​They both just nodded.

​I replied, “I was inspecting the compartment inside the armoire for cracks.”

​Their faces lightening up a little the husband asked “Oh, is that why you had the doors close so you can see if there are any cracks?”

​I grinned and said, “Yes!

Yes.

Yes that why I had the doors closed.”

​The wife then asked, “And is everything okay with the armoire?”2

​I replied, “Yes.

There are no cracks.

No defects at all.

Everything is perfect.”

​“That great,” she smiled.

We really appreciate your excellent service and how meticulous you are.”

​As I got out of the main compartment of armoire I said, “Oh no problem.

I want y’all to be happy with your purchase.”

​She then said, “We’ve found some accessories we like to add to the purchase.

But will need help carrying them to the car.

My husband has back problems.”

​I said, “sure, be glad to help.”

​As I helped them with the accessories and rung up the sale, they asked me what happened up front.2

Trying not to laugh I merely said that I heard someone had fallen, maybe an older person, and that the store had called an ambulance to take the person to the hospital.

I then quickly, but politely moved on to another topic.

​Fortunately as I and another fellow sales person carried the accessories to the couple‘s truck, the ambulance was already gone.

​With the armoire and the accessories, the sale was over seven thousand dollars.

Five days later I received a call from the president of the company.

He said that he had received a great email from the couple that I had sold the armoire to.

He said that they had told him on how I crawled into the armoire to inspect it for any flaws.

He then told me how proud he was of me that I would take the time and effort to make sure that the products we were selling to our customers were in tip-top shape.

He then told me that he wished that he had more salespeople like me.2

​Trying not to laugh I said in the most humble manner I could mustard, “Thank you sir.

And thanks for telling me about the email.

I really do try to treat every customer like I would like to be treated.

That’s why I’m so meticulous.”

​Totally changing the subject, he then asked, “What the hell is going on with the foyer at our store?

And why the hell do old people keep on crashing into it?”2

​Almost losing it, I snickered for a little, but then quickly regained my composure.

​Being that I hadn’t said anything in about twenty seconds the president said, “Hello?

Hello?

Hello Tim are you there.

Hello?”

​Getting back on the phone I said, “I’m sorry it’s my allergies.

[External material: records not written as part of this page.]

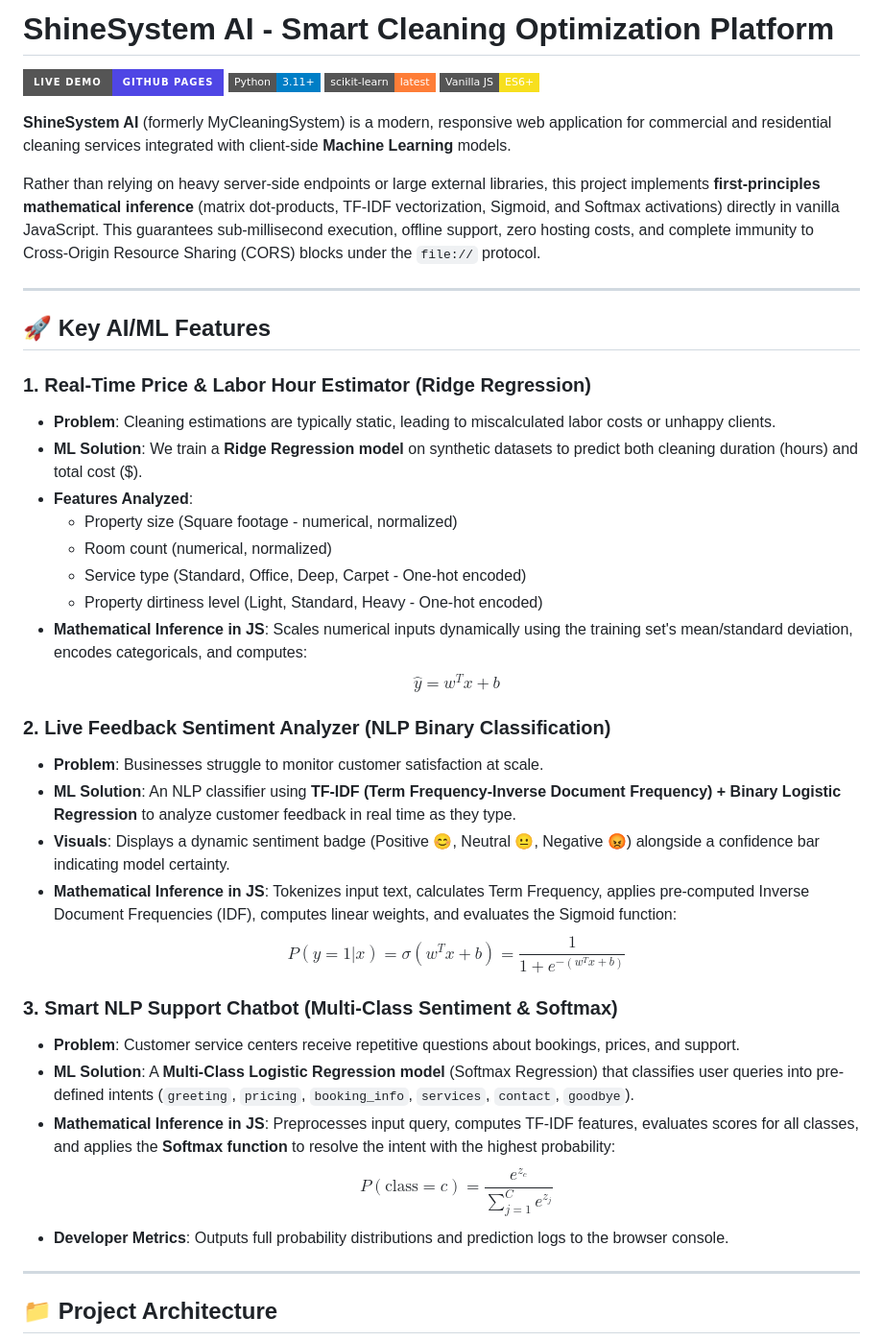
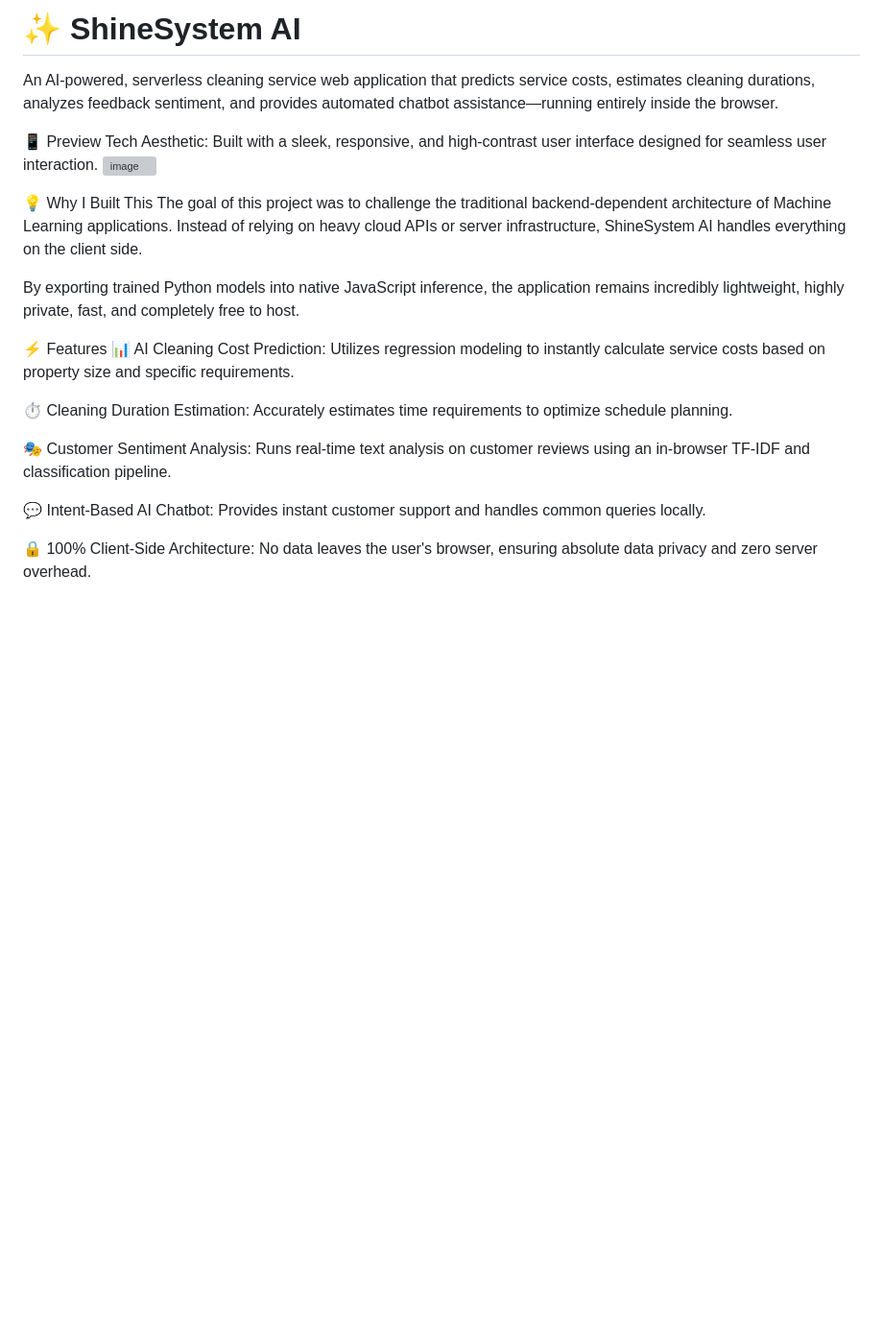
Before and after one commit to eshacreat/MYCLEANINGSYSTEM, a Markdown page: README.md, the part around one of its changes. Shown at 96% size. Rendered like a GitHub page; badges without logos; blank space fills up the shorter version; grey boxes are pictures that could not be loaded.

Commit message:
Revise README.md for improved project overview
Updated project description, features, and deployment instructions in README.md for clarity and conciseness.

```diff
--- a/README.md
+++ b/README.md
@@ -1,44 +1,25 @@
-# ShineSystem AI - Smart Cleaning Optimization Platform
+# ✨ ShineSystem AI
+An AI-powered, serverless cleaning service web application that predicts service costs, estimates cleaning durations, analyzes feedback sentiment, and provides automated chatbot assistance—running entirely inside the browser.
 
-[![GitHub Pages](https://img.shields.io/badge/Live_Demo-GitHub_Pages-4f46e5?style=for-the-badge)](home.html)
-[![Python Version](https://img.shields.io/badge/Python-3.11+-blue?style=flat-square&logo=python)](ml_pipeline/)
-[![ML Library](https://img.shields.io/badge/scikit--learn-latest-orange?style=flat-square&logo=scikit-learn)](ml_pipeline/)
-[![Frontend JS](https://img.shields.io/badge/Vanilla_JS-ES6+-f7df1e?style=flat-square&logo=javascript)](js/)
+📱 Preview
+Tech Aesthetic: Built with a sleek, responsive, and high-contrast user interface designed for seamless user interaction.
+<img width="1366" height="720" alt="image" src="https://github.com/user-attachments/assets/29fcfc9f-6990-41f4-80a9-58d07a75a253" />
 
-**ShineSystem AI** (formerly MyCleaningSystem) is a modern, responsive web application for commercial and residential cleaning services integrated with client-side **Machine Learning** models.
 
-Rather than relying on heavy server-side endpoints or large external libraries, this project implements **first-principles mathematical inference** (matrix dot-products, TF-IDF vectorization, Sigmoid, and Softmax activations) directly in vanilla JavaScript. This guarantees sub-millisecond execution, offline support, zero hosting costs, and complete immunity to Cross-Origin Resource Sharing (CORS) blocks under the `file://` protocol.
 
----
+💡 Why I Built This
+The goal of this project was to challenge the traditional backend-dependent architecture of Machine Learning applications. Instead of relying on heavy cloud APIs or server infrastructure, ShineSystem AI handles everything on the client side.
 
-## 🚀 Key AI/ML Features
+By exporting trained Python models into native JavaScript inference, the application remains incredibly lightweight, highly private, fast, and completely free to host.
 
-### 1. Real-Time Price & Labor Hour Estimator (Ridge Regression)
-- **Problem**: Cleaning estimations are typically static, leading to miscalculated labor costs or unhappy clients.
-- **ML Solution**: We train a **Ridge Regression model** on synthetic datasets to predict both cleaning duration (hours) and total cost ($).
-- **Features Analyzed**:
-  - Property size (Square footage - numerical, normalized)
-  - Room count (numerical, normalized)
-  - Service type (Standard, Office, Deep, Carpet - One-hot encoded)
-  - Property dirtiness level (Light, Standard, Heavy - One-hot encoded)
-- **Mathematical Inference in JS**: Scales numerical inputs dynamically using the training set's mean/standard deviation, encodes categoricals, and computes:
-  $$\hat{y} = w^T x + b$$
+⚡ Features
+📊 AI Cleaning Cost Prediction: Utilizes regression modeling to instantly calculate service costs based on property size and specific requirements.
 
-### 2. Live Feedback Sentiment Analyzer (NLP Binary Classification)
-- **Problem**: Businesses struggle to monitor customer satisfaction at scale.
-- **ML Solution**: An NLP classifier using **TF-IDF (Term Frequency-Inverse Document Frequency) + Binary Logistic Regression** to analyze customer feedback in real time as they type.
-- **Visuals**: Displays a dynamic sentiment badge (Positive 😊, Neutral 😐, Negative 😡) alongside a confidence bar indicating model certainty.
-- **Mathematical Inference in JS**: Tokenizes input text, calculates Term Frequency, applies pre-computed Inverse Document Frequencies (IDF), computes linear weights, and evaluates the Sigmoid function:
-  $$P(y=1|x) = \sigma(w^T x + b) = \frac{1}{1 + e^{-(w^T x + b)}}$$
+⏱️ Cleaning Duration Estimation: Accurately estimates time requirements to optimize schedule planning.
 
-### 3. Smart NLP Support Chatbot (Multi-Class Sentiment & Softmax)
-- **Problem**: Customer service centers receive repetitive questions about bookings, prices, and support.
-- **ML Solution**: A **Multi-Class Logistic Regression model** (Softmax Regression) that classifies user queries into pre-defined intents (`greeting`, `pricing`, `booking_info`, `services`, `contact`, `goodbye`).
-- **Mathematical Inference in JS**: Preprocesses input query, computes TF-IDF features, evaluates scores for all classes, and applies the **Softmax function** to resolve the intent with the highest probability:
-  $$P(\text{class}=c) = \frac{e^{z_c}}{\sum_{j=1}^{C} e^{z_j}}$$
-- **Developer Metrics**: Outputs full probability distributions and prediction logs to the browser console.
+🎭 Customer Sentiment Analysis: Runs real-time text analysis on customer reviews using an in-browser TF-IDF and classification pipeline.
 
----
+💬 Intent-Based AI Chatbot: Provides instant customer support and handles common queries locally.
 
-## 📁 Project Architecture
+🔒 100% Client-Side Architecture: No data leaves the user's browser, ensuring absolute data privacy and zero server overhead.
 
```
Also changed, not shown: other parts of README.md (+18 -54 lines).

I just was sneezing a few times.

​He chuckled, “You gotta’ em’ too, huh?” He then chuckled and said, “For a moment there it sounded like you were laughing.”2

​I chuckled and said, “Oh no, I wasn’t.”

​He then asked, “So what do you think we should do about the foyer?

I have five lawsuits to deal with now.”

​Off the top of my head I said, “I guess were just going to have to blackout the side panes of the foyer.

That’s all I can think of.”

​Not thrilled with my solution he said, “O-k-a-y.2

​There was then a pause of silence.

​He then said, “Well, I need to get to a meeting.

Anyway, thanks for the good service.

And as a way of showing my appreciation for your good service I’m sending you a hundred dollars.

Your manager will give it to you in a few days.”

​I responded, “Why thank you sir.

I appreciate that.”

​Quickly after that the phone call ended.3

​A week later two men came out to our store in the early morning and with some type of sheeting they black out the sides panes of the foyer from within side.

After that, we never had a problem with older people running into foyer again.

We never did figure out why they were doing that in the first place.

I guess it will always be a mystery.

Explore more ...